### [DESCRIPTION OF THE TASK]
All the data must be output exactly as given.

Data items

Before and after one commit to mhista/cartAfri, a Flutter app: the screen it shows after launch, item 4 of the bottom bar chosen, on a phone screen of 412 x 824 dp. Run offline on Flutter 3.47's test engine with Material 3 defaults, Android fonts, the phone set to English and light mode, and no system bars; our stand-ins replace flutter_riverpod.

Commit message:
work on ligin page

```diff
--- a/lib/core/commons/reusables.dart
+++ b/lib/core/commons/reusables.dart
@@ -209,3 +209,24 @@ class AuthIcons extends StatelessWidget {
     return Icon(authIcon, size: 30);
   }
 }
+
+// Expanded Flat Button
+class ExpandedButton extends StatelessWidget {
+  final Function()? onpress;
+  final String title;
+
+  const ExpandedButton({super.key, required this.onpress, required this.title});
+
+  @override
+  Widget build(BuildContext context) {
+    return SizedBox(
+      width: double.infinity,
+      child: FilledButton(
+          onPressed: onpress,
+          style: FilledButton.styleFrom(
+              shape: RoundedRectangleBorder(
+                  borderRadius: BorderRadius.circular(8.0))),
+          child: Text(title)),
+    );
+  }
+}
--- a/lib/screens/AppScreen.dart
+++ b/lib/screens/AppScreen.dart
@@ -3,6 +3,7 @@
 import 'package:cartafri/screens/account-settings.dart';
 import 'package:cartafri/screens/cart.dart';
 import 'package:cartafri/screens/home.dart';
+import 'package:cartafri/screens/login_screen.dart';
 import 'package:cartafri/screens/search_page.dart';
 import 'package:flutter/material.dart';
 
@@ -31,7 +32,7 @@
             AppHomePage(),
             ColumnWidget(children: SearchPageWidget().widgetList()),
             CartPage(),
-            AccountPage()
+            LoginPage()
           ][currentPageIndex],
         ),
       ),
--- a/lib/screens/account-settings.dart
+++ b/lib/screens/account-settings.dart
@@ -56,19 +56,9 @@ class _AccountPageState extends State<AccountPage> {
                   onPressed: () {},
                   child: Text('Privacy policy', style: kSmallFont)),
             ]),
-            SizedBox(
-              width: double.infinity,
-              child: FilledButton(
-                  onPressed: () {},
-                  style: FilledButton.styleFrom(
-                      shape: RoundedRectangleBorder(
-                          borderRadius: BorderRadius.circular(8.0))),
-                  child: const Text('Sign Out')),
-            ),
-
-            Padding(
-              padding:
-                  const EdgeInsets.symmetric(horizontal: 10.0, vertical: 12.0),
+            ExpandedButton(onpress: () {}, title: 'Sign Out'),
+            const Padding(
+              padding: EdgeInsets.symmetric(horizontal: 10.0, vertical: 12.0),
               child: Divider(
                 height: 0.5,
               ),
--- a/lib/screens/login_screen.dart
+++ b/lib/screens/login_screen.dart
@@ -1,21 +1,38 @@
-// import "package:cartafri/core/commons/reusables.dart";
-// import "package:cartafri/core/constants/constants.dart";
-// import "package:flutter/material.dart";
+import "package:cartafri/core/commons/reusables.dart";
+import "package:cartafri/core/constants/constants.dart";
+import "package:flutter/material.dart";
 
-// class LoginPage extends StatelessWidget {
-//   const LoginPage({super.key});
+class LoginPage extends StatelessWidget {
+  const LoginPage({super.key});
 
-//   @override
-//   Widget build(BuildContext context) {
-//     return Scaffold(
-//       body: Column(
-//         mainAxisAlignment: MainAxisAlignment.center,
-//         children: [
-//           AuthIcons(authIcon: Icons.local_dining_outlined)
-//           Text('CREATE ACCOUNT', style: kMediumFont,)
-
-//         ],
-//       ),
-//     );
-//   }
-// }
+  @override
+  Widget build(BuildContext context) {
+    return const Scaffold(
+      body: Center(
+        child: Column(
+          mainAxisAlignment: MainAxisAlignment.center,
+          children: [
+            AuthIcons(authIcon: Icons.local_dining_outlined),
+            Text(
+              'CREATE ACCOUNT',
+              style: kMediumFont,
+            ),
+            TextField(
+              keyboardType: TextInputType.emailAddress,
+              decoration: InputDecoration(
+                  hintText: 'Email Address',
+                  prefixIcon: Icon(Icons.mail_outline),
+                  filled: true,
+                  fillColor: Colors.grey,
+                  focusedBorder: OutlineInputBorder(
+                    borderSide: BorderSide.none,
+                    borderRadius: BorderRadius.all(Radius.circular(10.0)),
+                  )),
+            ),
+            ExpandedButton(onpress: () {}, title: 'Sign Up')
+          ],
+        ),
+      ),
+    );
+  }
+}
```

### [OUTPUT]
Before and after one commit to mhista/cartAfri, a Flutter app: the screen it shows after launch, item 4 of the bottom bar chosen, on a phone screen of 412 x 824 dp. Run offline on Flutter 3.47's test engine with Material 3 defaults, Android fonts, the phone set to English and light mode, and no system bars; our stand-ins replace flutter_riverpod.

Commit message:
work on ligin page

```diff
--- a/lib/core/commons/reusables.dart
+++ b/lib/core/commons/reusables.dart
@@ -209,3 +209,24 @@ class AuthIcons extends StatelessWidget {
     return Icon(authIcon, size: 30);
   }
 }
+
+// Expanded Flat Button
+class ExpandedButton extends StatelessWidget {
+  final Function()? onpress;
+  final String title;
+
+  const ExpandedButton({super.key, required this.onpress, required this.title});
+
+  @override
+  Widget build(BuildContext context) {
+    return SizedBox(
+      width: double.infinity,
+      child: FilledButton(
+          onPressed: onpress,
+          style: FilledButton.styleFrom(
+              shape: RoundedRectangleBorder(
+                  borderRadius: BorderRadius.circular(8.0))),
+          child: Text(title)),
+    );
+  }
+}
--- a/lib/screens/AppScreen.dart
+++ b/lib/screens/AppScreen.dart
@@ -3,6 +3,7 @@
 import 'package:cartafri/screens/account-settings.dart';
 import 'package:cartafri/screens/cart.dart';
 import 'package:cartafri/screens/home.dart';
+import 'package:cartafri/screens/login_screen.dart';
 import 'package:cartafri/screens/search_page.dart';
 import 'package:flutter/material.dart';
 
@@ -31,7 +32,7 @@
             AppHomePage(),
             ColumnWidget(children: SearchPageWidget().widgetList()),
             CartPage(),
-            AccountPage()
+            LoginPage()
           ][currentPageIndex],
         ),
       ),
--- a/lib/screens/account-settings.dart
+++ b/lib/screens/account-settings.dart
@@ -56,19 +56,9 @@ class _AccountPageState extends State<AccountPage> {
                   onPressed: () {},
                   child: Text('Privacy policy', style: kSmallFont)),
             ]),
-            SizedBox(
-              width: double.infinity,
-              child: FilledButton(
-                  onPressed: () {},
-                  style: FilledButton.styleFrom(
-                      shape: RoundedRectangleBorder(
-                          borderRadius: BorderRadius.circular(8.0))),
-                  child: const Text('Sign Out')),
-            ),
-
-            Padding(
-              padding:
-                  const EdgeInsets.symmetric(horizontal: 10.0, vertical: 12.0),
+            ExpandedButton(onpress: () {}, title: 'Sign Out'),
+            const Padding(
+              padding: EdgeInsets.symmetric(horizontal: 10.0, vertical: 12.0),
               child: Divider(
                 height: 0.5,
               ),
--- a/lib/screens/login_screen.dart
+++ b/lib/screens/login_screen.dart
@@ -1,21 +1,38 @@
-// import "package:cartafri/core/commons/reusables.dart";
-// import "package:cartafri/core/constants/constants.dart";
-// import "package:flutter/material.dart";
+import "package:cartafri/core/commons/reusables.dart";
+import "package:cartafri/core/constants/constants.dart";
+import "package:flutter/material.dart";
 
-// class LoginPage extends StatelessWidget {
-//   const LoginPage({super.key});
+class LoginPage extends StatelessWidget {
+  const LoginPage({super.key});
 
-//   @override
-//   Widget build(BuildContext context) {
-//     return Scaffold(
-//       body: Column(
-//         mainAxisAlignment: MainAxisAlignment.center,
-//         children: [
-//           AuthIcons(authIcon: Icons.local_dining_outlined)
-//           Text('CREATE ACCOUNT', style: kMediumFont,)
-
-//         ],
-//       ),
-//     );
-//   }
-// }
+  @override
+  Widget build(BuildContext context) {
+    return const Scaffold(
+      body: Center(
+        child: Column(
+          mainAxisAlignment: MainAxisAlignment.center,
+          children: [
+            AuthIcons(authIcon: Icons.local_dining_outlined),
+            Text(
+              'CREATE ACCOUNT',
+              style: kMediumFont,
+            ),
+            TextField(
+              keyboardType: TextInputType.emailAddress,
+              decoration: InputDecoration(
+                  hintText: 'Email Address',
+                  prefixIcon: Icon(Icons.mail_outline),
+                  filled: true,
+                  fillColor: Colors.grey,
+                  focusedBorder: OutlineInputBorder(
+                    borderSide: BorderSide.none,
+                    borderRadius: BorderRadius.all(Radius.circular(10.0)),
+                  )),
+            ),
+            ExpandedButton(onpress: () {}, title: 'Sign Up')
+          ],
+        ),
+      ),
+    );
+  }
+}
```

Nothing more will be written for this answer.